### Aim of the task
Show every line of the data below that includes the word "xlsx".

·····

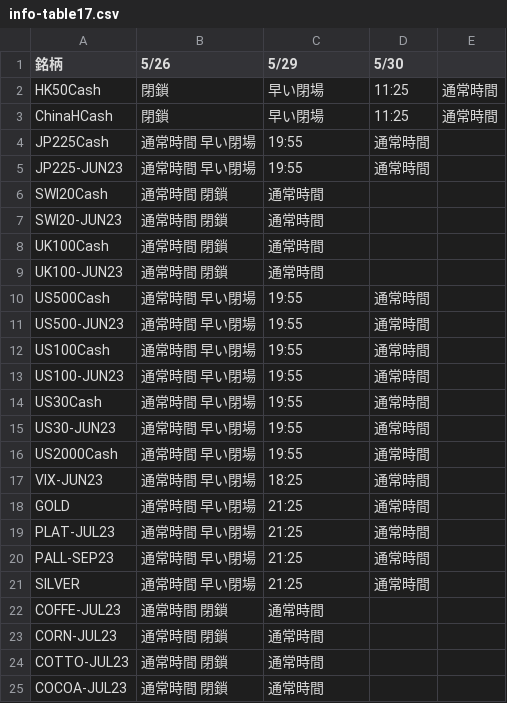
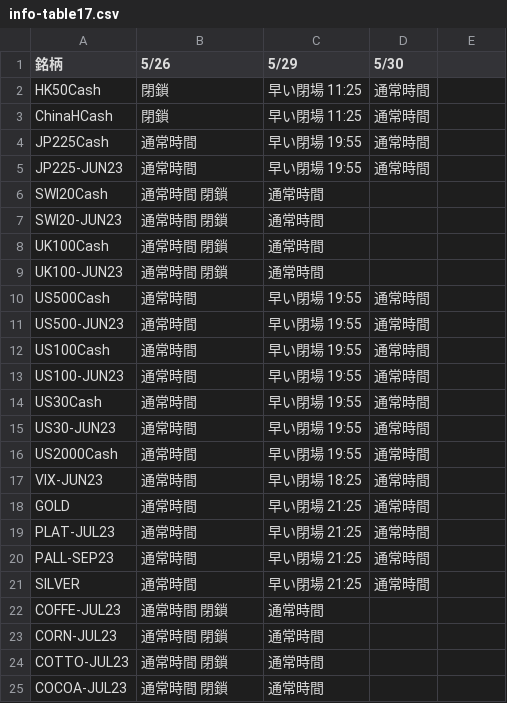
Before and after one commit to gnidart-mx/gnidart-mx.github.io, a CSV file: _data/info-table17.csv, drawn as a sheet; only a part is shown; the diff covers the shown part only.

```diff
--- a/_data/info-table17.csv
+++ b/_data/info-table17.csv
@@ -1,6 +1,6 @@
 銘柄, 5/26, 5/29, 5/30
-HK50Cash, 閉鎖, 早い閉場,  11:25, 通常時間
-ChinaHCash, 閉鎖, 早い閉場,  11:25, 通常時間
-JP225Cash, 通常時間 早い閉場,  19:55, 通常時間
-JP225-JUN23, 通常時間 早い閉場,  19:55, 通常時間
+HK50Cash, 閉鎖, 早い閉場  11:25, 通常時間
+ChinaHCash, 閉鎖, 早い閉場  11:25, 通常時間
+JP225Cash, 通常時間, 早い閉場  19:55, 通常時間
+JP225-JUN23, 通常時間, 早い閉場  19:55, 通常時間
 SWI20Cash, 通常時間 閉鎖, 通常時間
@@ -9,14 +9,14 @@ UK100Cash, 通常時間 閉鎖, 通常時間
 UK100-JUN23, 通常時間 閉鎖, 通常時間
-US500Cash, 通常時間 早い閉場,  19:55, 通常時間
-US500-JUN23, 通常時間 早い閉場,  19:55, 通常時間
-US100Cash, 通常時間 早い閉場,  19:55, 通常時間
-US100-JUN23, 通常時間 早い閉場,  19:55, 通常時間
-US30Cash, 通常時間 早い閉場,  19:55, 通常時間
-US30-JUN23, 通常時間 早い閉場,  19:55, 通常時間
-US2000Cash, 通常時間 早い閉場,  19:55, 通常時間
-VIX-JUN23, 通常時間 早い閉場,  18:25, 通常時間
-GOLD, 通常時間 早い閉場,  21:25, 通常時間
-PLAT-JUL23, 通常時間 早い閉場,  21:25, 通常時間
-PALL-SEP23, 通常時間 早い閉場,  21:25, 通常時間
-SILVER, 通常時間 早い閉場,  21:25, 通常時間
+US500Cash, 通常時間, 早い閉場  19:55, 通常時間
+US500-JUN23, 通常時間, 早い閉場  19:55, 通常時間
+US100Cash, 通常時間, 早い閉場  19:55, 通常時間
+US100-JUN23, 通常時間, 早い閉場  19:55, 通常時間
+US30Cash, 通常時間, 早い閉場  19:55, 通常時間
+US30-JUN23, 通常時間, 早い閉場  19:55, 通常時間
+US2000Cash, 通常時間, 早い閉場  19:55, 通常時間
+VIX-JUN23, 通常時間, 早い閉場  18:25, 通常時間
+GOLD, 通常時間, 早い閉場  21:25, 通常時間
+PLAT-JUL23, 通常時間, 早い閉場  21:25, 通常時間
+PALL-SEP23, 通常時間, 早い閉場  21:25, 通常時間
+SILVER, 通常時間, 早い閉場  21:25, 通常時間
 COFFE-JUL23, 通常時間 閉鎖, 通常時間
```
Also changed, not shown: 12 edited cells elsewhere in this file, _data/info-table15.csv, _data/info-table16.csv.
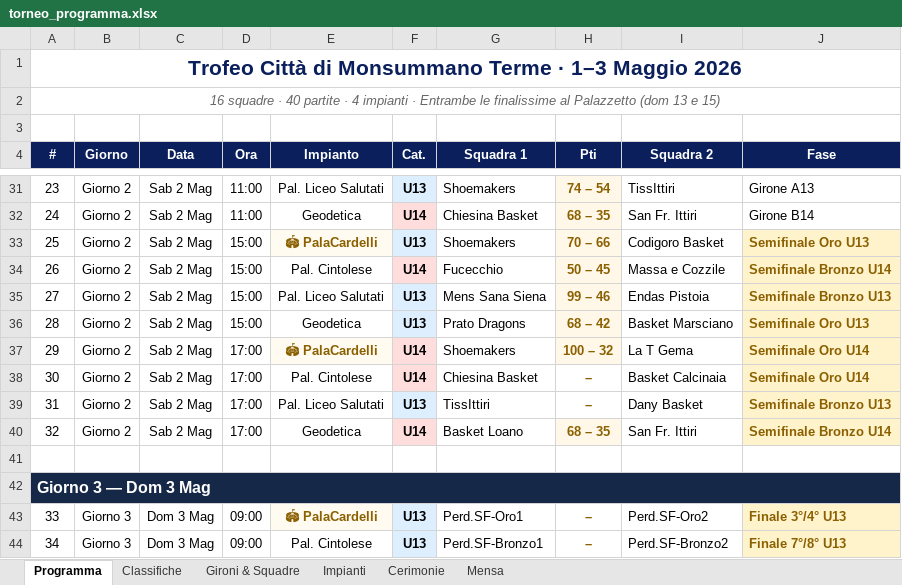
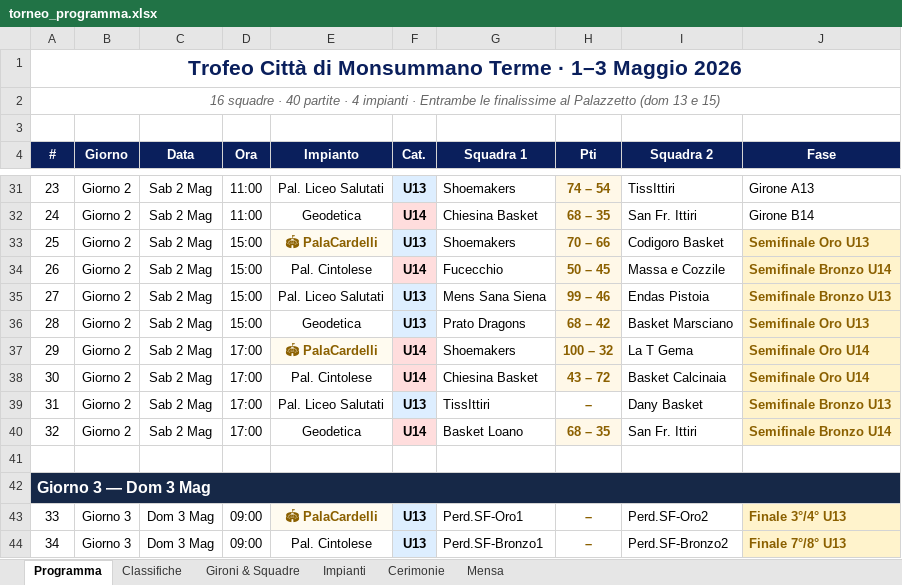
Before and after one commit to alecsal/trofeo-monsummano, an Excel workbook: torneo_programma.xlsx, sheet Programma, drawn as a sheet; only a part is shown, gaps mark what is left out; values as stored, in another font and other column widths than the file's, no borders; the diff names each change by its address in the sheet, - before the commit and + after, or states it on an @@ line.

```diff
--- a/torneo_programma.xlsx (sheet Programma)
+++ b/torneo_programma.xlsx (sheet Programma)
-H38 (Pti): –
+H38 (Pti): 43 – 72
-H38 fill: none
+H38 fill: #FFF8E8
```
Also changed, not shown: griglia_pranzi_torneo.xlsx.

·····

### Completed task
Before and after one commit to alecsal/trofeo-monsummano, an Excel workbook: torneo_programma.xlsx, sheet Programma, drawn as a sheet; only a part is shown, gaps mark what is left out; values as stored, in another font and other column widths than the file's, no borders; the diff names each change by its address in the sheet, - before the commit and + after, or states it on an @@ line.
--- a/torneo_programma.xlsx (sheet Programma)
+++ b/torneo_programma.xlsx (sheet Programma)
Also changed, not shown: griglia_pranzi_torneo.xlsx.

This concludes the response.